This week, President Obama's initial proposal in the fiscal cliff showdown sparked merriment and outrage from Republican leaders, who pretended they hadn't heard the same details six weeks ago. Susan Rice continued to have nomination meetings even without a nomination, but failed to win over GOP senators who are still "troubled" by Benghazi but not by their own failure of judgment on Iraq. Palestine scored a victory at the U.N., where it was given non-participating observer status -- the same status Mitt Romney has in U.S. politics. Romney was invited to the White House for lunch, where he and the president dined on white turkey chili [insert your own "white turkey" punchline here]. Meanwhile, revised figures show the U.S. economy had its best third-quarter performance in five years. How this fits into Jack Welch's conspiracy theories about "imagination defying" government stats, we'll just have to wait and see.
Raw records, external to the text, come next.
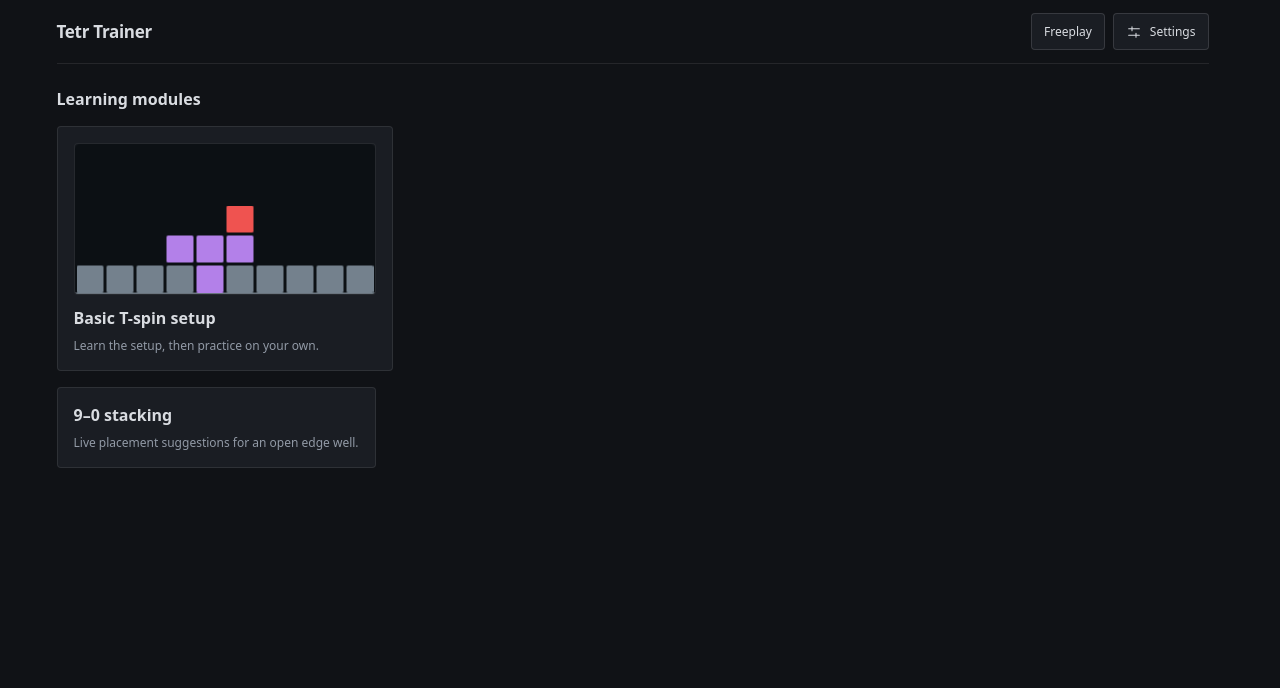
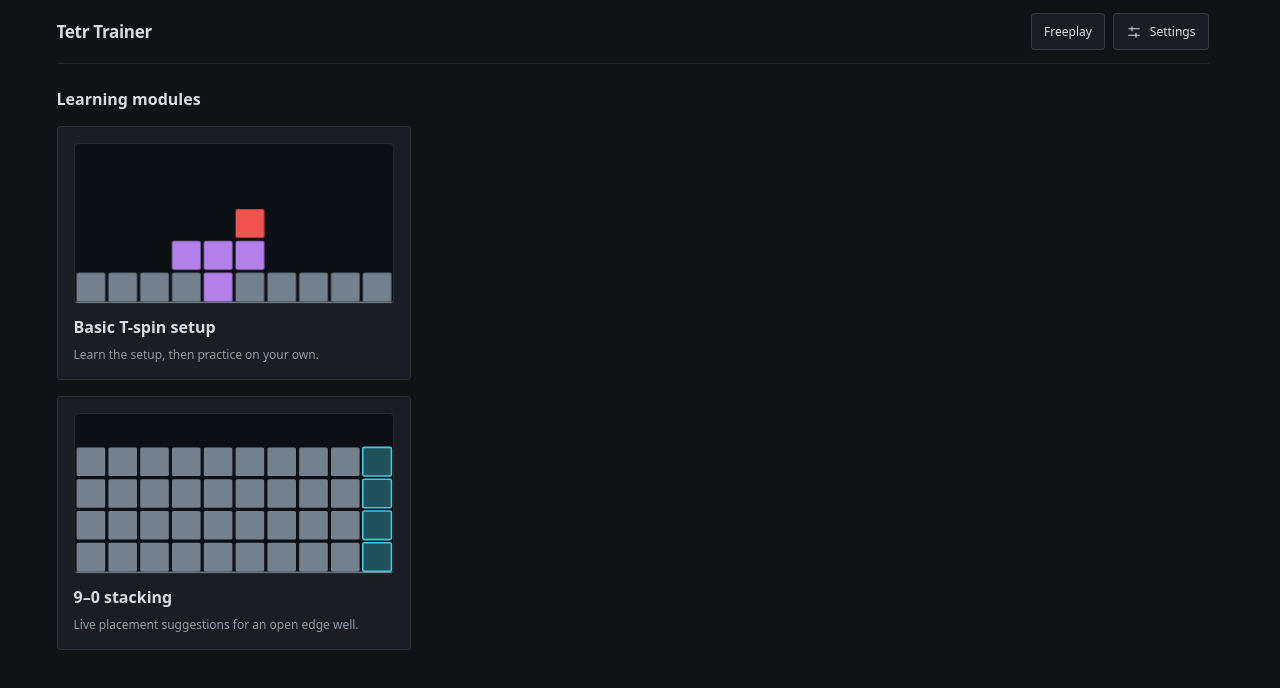
Before and after one commit to johnzhao08/Tetr-Trainer, a React (Vite) app: page / in a window 1280 px wide. Shown: the top 688 px of the page. Built offline with nearby package versions, Linux system fonts and the light colour scheme.

Commit message:
style: unify home module cards and add stacking preview

```diff
--- a/src/App.tsx
+++ b/src/App.tsx
@@ -126,6 +126,7 @@ export default function App() {
             setView("nine-zero");
           }}
         >
+          <StackingCardPreview />
           <strong>9–0 stacking</strong>
           <span>Live placement suggestions for an open edge well.</span>
         </button>
@@ -151,10 +152,34 @@ export default function App() {
   );
 }
 
+function StackingCardPreview() {
+  return (
+    <svg className="module-preview" viewBox="0 0 200 100" aria-hidden="true">
+      <rect className="preview-well" width="200" height="100" rx="4" />
+      {Array.from({ length: 4 }, (_, y) =>
+        Array.from({ length: 10 }, (_, x) => (
+          <rect
+            key={`${x}-${y}`}
+            x={x * 20 + 1}
+            y={(4 - y) * 20 + 1}
+            width="18"
+            height="18"
+            rx="1"
+            fill={x === 9 ? COLORS.I : COLORS.X}
+            fillOpacity={x === 9 ? 0.35 : 1}
+            stroke={x === 9 ? COLORS.I : undefined}
+          />
+        )),
+      )}
+      <path className="preview-floor" d="M0 99.5h200" />
+    </svg>
+  );
+}
+
 const previewFrames = tSpinPreviewFrames();
 function TSpinCardPreview() {
   return (
-    <svg className="t-spin-preview" viewBox="0 0 200 100" aria-hidden="true">
+    <svg className="module-preview" viewBox="0 0 200 100" aria-hidden="true">
       <rect className="preview-well" width="200" height="100" rx="4" />
       {previewFrames.map((frame, index) => (
         <g key={index} className={`preview-frame preview-frame-${index}`}>
--- a/src/style.css
+++ b/src/style.css
@@ -709,6 +709,7 @@ kbd {
   margin-bottom: 16px;
 }
 .module-card {
+  width: 354px;
   display: flex;
   flex-direction: column;
   gap: 8px;
@@ -719,7 +720,7 @@ kbd {
   padding: 16px;
   max-width: 100%;
 }
-.t-spin-preview {
+.module-preview {
   display: block;
   width: min(100%, 320px);
   height: auto;
```
Also changed, not shown: 1 other file (tests, documents, lock files or other folders).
As Congress continues to probe the attacks on the U.S. Consulate in Benghazi, Libya, the conversation seems to be gradually shifting from a hothouse hunt for the scalp of U.N. Ambassador Susan Rice to larger questions about the security breakdown itself. Buzzfeed's John Stanton sussed out that a shift seemed imminent at the end of last week, and while Sunday's political talk shows featured Rice's betes-noires -- Sens. John McCain and Lindsey Graham -- there was a sense that cooler heads were taking over. Most notably, McCain amigo Sen. Joe Lieberman made it clear to Fox News' Chris Wallace that he wasn't all that interested in pursuing the Susan Rice agita much further.